Data to use:
========

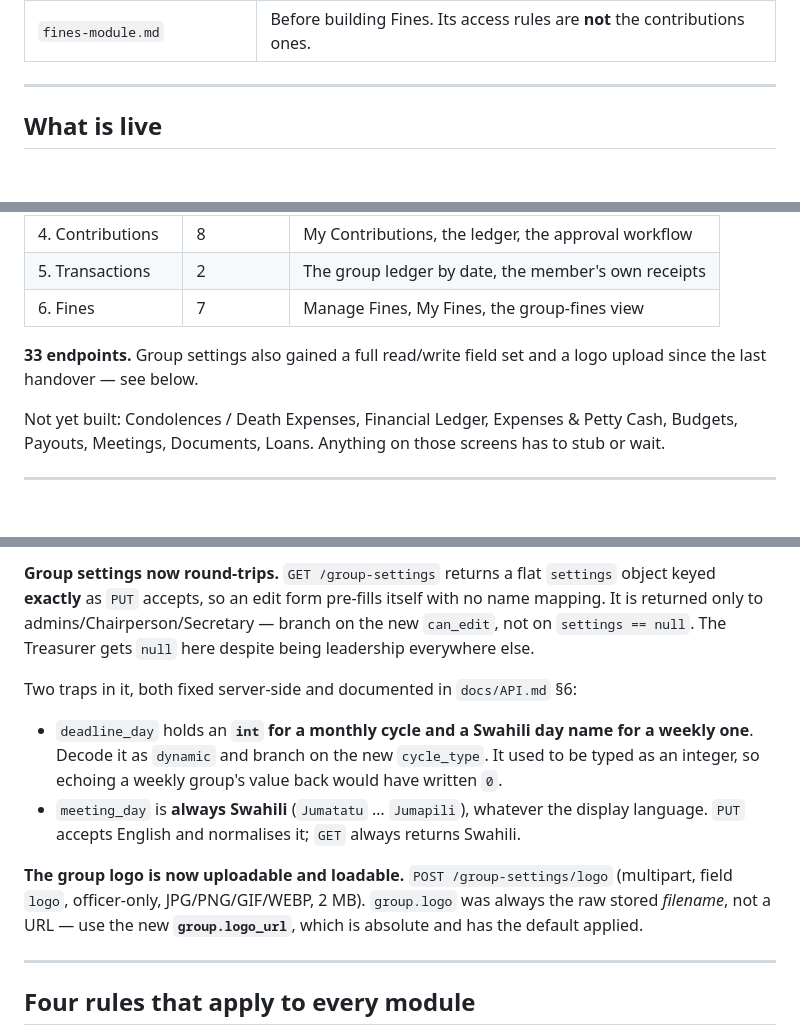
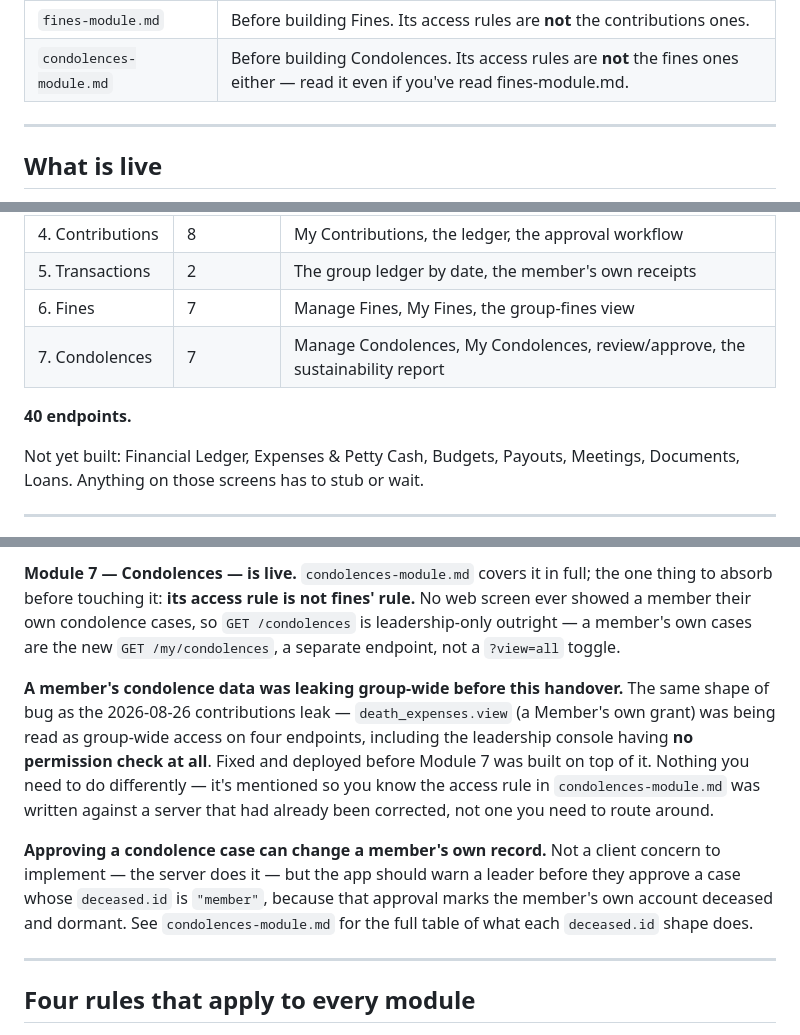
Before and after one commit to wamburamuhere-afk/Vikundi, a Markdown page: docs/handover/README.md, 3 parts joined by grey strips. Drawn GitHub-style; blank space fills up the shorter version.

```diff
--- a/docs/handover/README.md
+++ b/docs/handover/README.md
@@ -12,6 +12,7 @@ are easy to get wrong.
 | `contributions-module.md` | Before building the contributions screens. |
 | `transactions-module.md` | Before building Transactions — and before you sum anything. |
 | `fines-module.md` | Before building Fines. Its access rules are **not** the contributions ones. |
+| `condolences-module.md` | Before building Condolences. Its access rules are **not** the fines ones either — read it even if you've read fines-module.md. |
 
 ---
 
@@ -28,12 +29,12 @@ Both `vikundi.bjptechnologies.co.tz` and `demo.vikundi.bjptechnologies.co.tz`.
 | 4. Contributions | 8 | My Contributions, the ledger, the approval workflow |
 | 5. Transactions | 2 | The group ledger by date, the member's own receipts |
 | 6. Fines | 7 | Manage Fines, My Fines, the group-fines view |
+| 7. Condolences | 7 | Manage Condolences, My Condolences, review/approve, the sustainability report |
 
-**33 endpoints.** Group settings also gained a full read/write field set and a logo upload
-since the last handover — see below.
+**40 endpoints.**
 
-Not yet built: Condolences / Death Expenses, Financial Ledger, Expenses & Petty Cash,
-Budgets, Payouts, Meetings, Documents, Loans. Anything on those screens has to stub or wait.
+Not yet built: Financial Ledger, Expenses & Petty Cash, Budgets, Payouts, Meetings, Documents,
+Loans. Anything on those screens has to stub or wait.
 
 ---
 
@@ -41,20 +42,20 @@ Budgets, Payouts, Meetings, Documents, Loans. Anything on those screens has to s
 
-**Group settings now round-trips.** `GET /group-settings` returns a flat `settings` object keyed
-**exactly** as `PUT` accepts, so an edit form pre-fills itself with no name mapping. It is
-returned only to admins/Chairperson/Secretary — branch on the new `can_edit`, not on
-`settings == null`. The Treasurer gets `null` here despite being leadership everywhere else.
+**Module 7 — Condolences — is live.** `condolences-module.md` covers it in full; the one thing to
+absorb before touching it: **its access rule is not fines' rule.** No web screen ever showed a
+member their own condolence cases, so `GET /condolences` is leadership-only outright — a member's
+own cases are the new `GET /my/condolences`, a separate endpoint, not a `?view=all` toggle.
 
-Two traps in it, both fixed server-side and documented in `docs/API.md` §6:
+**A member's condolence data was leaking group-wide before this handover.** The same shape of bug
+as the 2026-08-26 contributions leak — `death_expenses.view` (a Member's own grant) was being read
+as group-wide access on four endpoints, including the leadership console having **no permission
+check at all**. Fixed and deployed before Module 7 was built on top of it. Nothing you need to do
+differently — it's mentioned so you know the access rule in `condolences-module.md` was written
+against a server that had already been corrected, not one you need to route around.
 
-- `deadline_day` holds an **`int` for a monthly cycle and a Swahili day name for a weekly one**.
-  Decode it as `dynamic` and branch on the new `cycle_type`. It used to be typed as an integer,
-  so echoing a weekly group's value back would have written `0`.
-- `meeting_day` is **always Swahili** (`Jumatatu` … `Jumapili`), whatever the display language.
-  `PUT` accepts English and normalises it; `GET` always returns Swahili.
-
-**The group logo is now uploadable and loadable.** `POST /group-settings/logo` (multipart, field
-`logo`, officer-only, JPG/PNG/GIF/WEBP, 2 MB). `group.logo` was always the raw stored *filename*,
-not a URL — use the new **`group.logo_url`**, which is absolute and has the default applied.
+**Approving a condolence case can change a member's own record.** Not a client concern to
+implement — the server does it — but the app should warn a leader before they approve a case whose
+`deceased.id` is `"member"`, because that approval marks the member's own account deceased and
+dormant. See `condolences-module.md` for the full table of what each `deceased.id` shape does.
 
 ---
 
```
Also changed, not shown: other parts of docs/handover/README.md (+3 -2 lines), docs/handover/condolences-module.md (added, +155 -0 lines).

========

Task requirements:
Return every line above where "access" appears.

Written solution:
 | `fines-module.md` | Before building Fines. Its access rules are **not** the contributions ones. |
+| `condolences-module.md` | Before building Condolences. Its access rules are **not** the fines ones either — read it even if you've read fines-module.md. |
+absorb before touching it: **its access rule is not fines' rule.** No web screen ever showed a
+as group-wide access on four endpoints, including the leadership console having **no permission
+differently — it's mentioned so you know the access rule in `condolences-module.md` was written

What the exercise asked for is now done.